The Commonwealth Gazette of 31 March 1921 announced the formation of the Australian Air Force. On this day the AAC was disbanded and replaced by the Australian Air Force (AAF) as a separate service. The prefix Royal was granted soon after and promulgated on 31 August 1921.
A series of prefixes were designed to identify specific areas or materials within the air force, some of which are still widely in use to this day. Prior to this system of identification aircraft had been using RFC/RAF serial numbers.
It is often mistaken that the A in the aircraft's serial number stands for Australia when it is merely just the group identification code. With the introduction of the N prefix for the Navy's aircraft it is also possible to assume the A stands for Air Force or Army depending on the aircraft itself.
With the assigning of the A prefix for aircraft it was also decided that aircraft should be assigned its own identifying number for each type than another number for each individual aircraft.
Often aircraft either built locally or those impressed from civilian sources, as well as several overseas types, were assigned numbers in sequential order starting at 1 however, gaps in the numbering sometimes occurred for unknown reasons. However, not all serial numbers are applied like this with a number of notable exceptions as there is no set standard in assigning individual aircraft numbers.
To date there has been three separate groups or Series as they are known as, each covering different periods and what initially began as a RAAF system has now become standard for the ADF.
First Series (1921 - 1934)
This First Series consisted of only 13 aircraft but only 12 ‘A’ numbers were assigned.
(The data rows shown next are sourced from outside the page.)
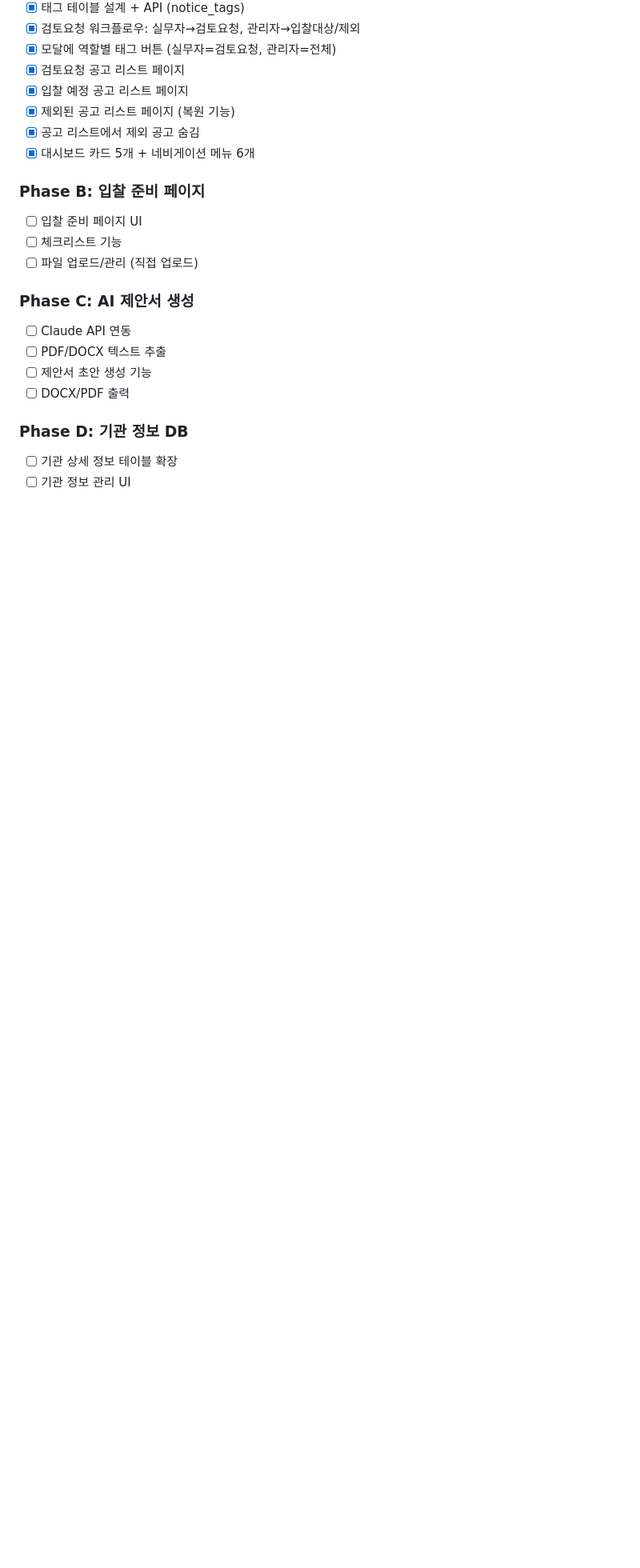
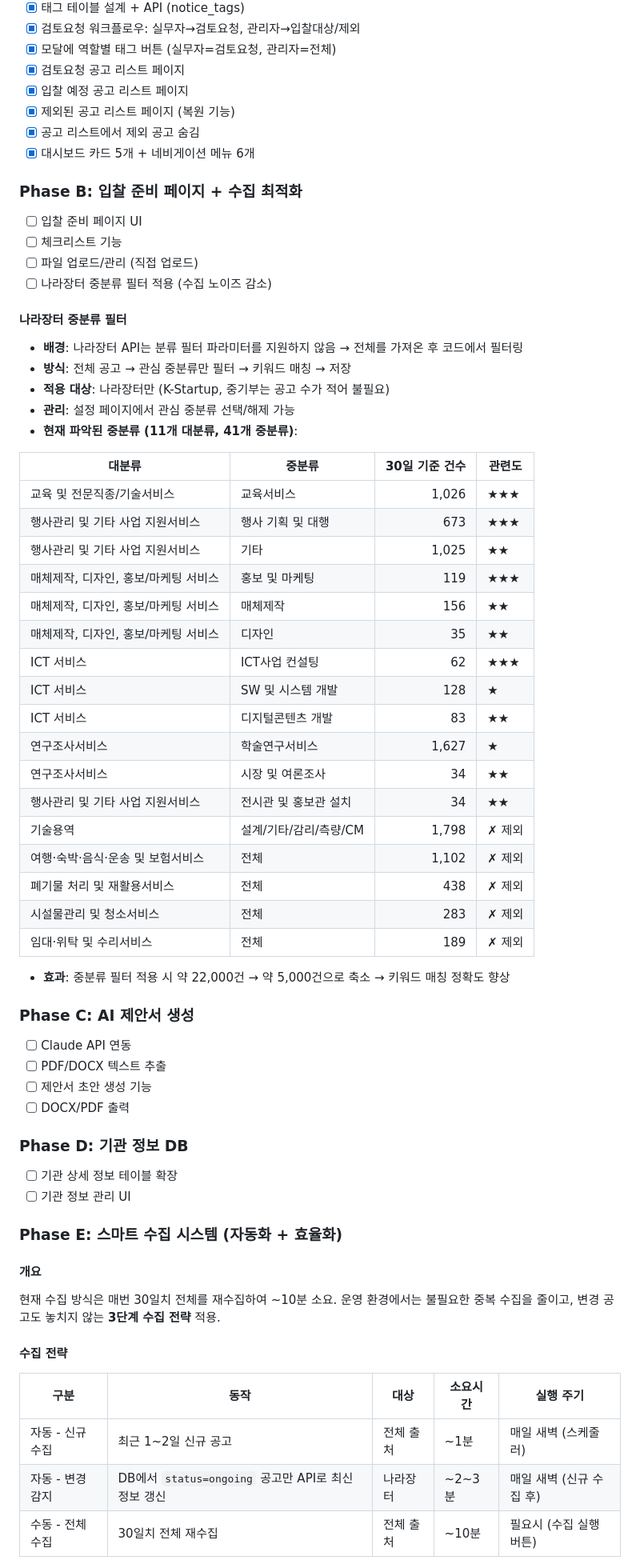
Before and after one commit to Brad0329/lets_portal, a Markdown page: work_log2/plan_2.md, the part around one of its changes. Shown at 80% size. GitHub-like rendering; blank space fills up the shorter version.

Commit message:
plan_2.md: Phase B에 나라장터 중분류 필터 계획 추가
- API는 분류 필터 미지원 → 코드에서 중분류 필터 후 키워드 매칭
- 11개 대분류, 41개 중분류 현황 및 관련도 정리
- 설정 페이지에서 관심 중분류 관리 계획

Co-Authored-By: Claude Opus 4.6 (1M context) <noreply@anthropic.com>

```diff
--- a/work_log2/plan_2.md
+++ b/work_log2/plan_2.md
@@ -204,10 +204,40 @@ data/
 - [x] 공고 리스트에서 제외 공고 숨김
 - [x] 대시보드 카드 5개 + 네비게이션 메뉴 6개
 
-### Phase B: 입찰 준비 페이지
+### Phase B: 입찰 준비 페이지 + 수집 최적화
 - [ ] 입찰 준비 페이지 UI
 - [ ] 체크리스트 기능
 - [ ] 파일 업로드/관리 (직접 업로드)
+- [ ] 나라장터 중분류 필터 적용 (수집 노이즈 감소)
+
+#### 나라장터 중분류 필터
+- **배경**: 나라장터 API는 분류 필터 파라미터를 지원하지 않음 → 전체를 가져온 후 코드에서 필터링
+- **방식**: 전체 공고 → 관심 중분류만 필터 → 키워드 매칭 → 저장
+- **적용 대상**: 나라장터만 (K-Startup, 중기부는 공고 수가 적어 불필요)
+- **관리**: 설정 페이지에서 관심 중분류 선택/해제 가능
+- **현재 파악된 중분류 (11개 대분류, 41개 중분류)**:
+
+| 대분류 | 중분류 | 30일 기준 건수 | 관련도 |
+|--------|--------|------:|--------|
+| 교육 및 전문직종/기술서비스 | 교육서비스 | 1,026 | ★★★ |
+| 행사관리 및 기타 사업 지원서비스 | 행사 기획 및 대행 | 673 | ★★★ |
+| 행사관리 및 기타 사업 지원서비스 | 기타 | 1,025 | ★★ |
+| 매체제작, 디자인, 홍보/마케팅 서비스 | 홍보 및 마케팅 | 119 | ★★★ |
+| 매체제작, 디자인, 홍보/마케팅 서비스 | 매체제작 | 156 | ★★ |
+| 매체제작, 디자인, 홍보/마케팅 서비스 | 디자인 | 35 | ★★ |
+| ICT 서비스 | ICT사업 컨설팅 | 62 | ★★★ |
+| ICT 서비스 | SW 및 시스템 개발 | 128 | ★ |
+| ICT 서비스 | 디지털콘텐츠 개발 | 83 | ★★ |
+| 연구조사서비스 | 학술연구서비스 | 1,627 | ★ |
+| 연구조사서비스 | 시장 및 여론조사 | 34 | ★★ |
+| 행사관리 및 기타 사업 지원서비스 | 전시관 및 홍보관 설치 | 34 | ★★ |
+| 기술용역 | 설계/기타/감리/측량/CM | 1,798 | ✗ 제외 |
+| 여행·숙박·음식·운송 및 보험서비스 | 전체 | 1,102 | ✗ 제외 |
+| 폐기물 처리 및 재활용서비스 | 전체 | 438 | ✗ 제외 |
+| 시설물관리 및 청소서비스 | 전체 | 283 | ✗ 제외 |
+| 임대·위탁 및 수리서비스 | 전체 | 189 | ✗ 제외 |
+
+- **효과**: 중분류 필터 적용 시 약 22,000건 → 약 5,000건으로 축소 → 키워드 매칭 정확도 향상
 
 ### Phase C: AI 제안서 생성
 - [ ] Claude API 연동
@@ -218,3 +248,18 @@ data/
 ### Phase D: 기관 정보 DB
 - [ ] 기관 상세 정보 테이블 확장
 - [ ] 기관 정보 관리 UI
+
+### Phase E: 스마트 수집 시스템 (자동화 + 효율화)
+
+#### 개요
+현재 수집 방식은 매번 30일치 전체를 재수집하여 ~10분 소요.
+운영 환경에서는 불필요한 중복 수집을 줄이고, 변경 공고도 놓치지 않는 **3단계 수집 전략** 적용.
+
+#### 수집 전략
+
+| 구분 | 동작 | 대상 | 소요시간 | 실행 주기 |
+|------|------|------|---------|----------|
+| 자동 - 신규 수집 | 최근 1~2일 신규 공고 | 전체 출처 | ~1분 | 매일 새벽 (스케줄러) |
+| 자동 - 변경 감지 | DB에서 `status=ongoing` 공고만 API로 최신 정보 갱신 | 나라장터 | ~2~3분 | 매일 새벽 (신규 수집 후) |
+| 수동 - 전체 수집 | 30일치 전체 재수집 | 전체 출처 | ~10분 | 필요시 (수집 실행 버튼) |
+
```
Also changed, not shown: other parts of work_log2/plan_2.md (+25 -0 lines).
This was a result of the order for the 'A5' Vickers Vimy not being taken up and the re-assigning of the A5 prefix to the Westland Wapiti. All aircraft were numbered sequentially.
Second Series (1935 - 1960)
Most of the aircraft in this series were operated by the RAAF during World War II, which made the RAAF one of the top five largest air forces, behind the air forces of Britain, Russia, U.S.A and most likely Canada depending on which figures are used. Many of the aircraft served in small numbers, operating in the Communications, Liaison or Air Ambulance roles while others served in great numbers of 500 or more. With such large numbers of aircraft in use numerous gaps in the serial numbers appeared.
Many aircraft types were received from Britain during this period yet several types including the Fairey Battles, Avro Ansons and the Boeing (B-29) Washington, operated under their RAF serial numbers. For reasons unknown RAAF ‘A’ numbers had been assigned to these aircraft but not applied. Of particular interest is the fact that only the first 48 Avro Ansons had RAAF serials applied yet almost 1000 others retained their previous RAF identity.
Of the 100 aircraft in this series only several serial numbers were held in reserve for aircraft that were either ordered or tested by the RAAF but never accepted into service.
Third Series (1961 - Present)
Most of the aircraft in this series had their serial numbers generally based on their manufacturer’s construction numbers and only a few were numbered sequentially. The McDonnell Douglas F-4E Phantom II, leased from the USAF, retained and flew with their USAF identities but were assigned the spurious 'A69' prefix for administrative purposes only. The number 69 was used as it was derived from the Fiscal year of funding for the aircraft's construction.
When Army Aviation finally obtained its own aircraft independent of the RAAF, serial numbers were assigned in line with the RAAF 'A' number sequence. In 1989 the Army finally wrested control of the rotary winged aircraft fleet from the RAAF although this change did not affect serial numbers.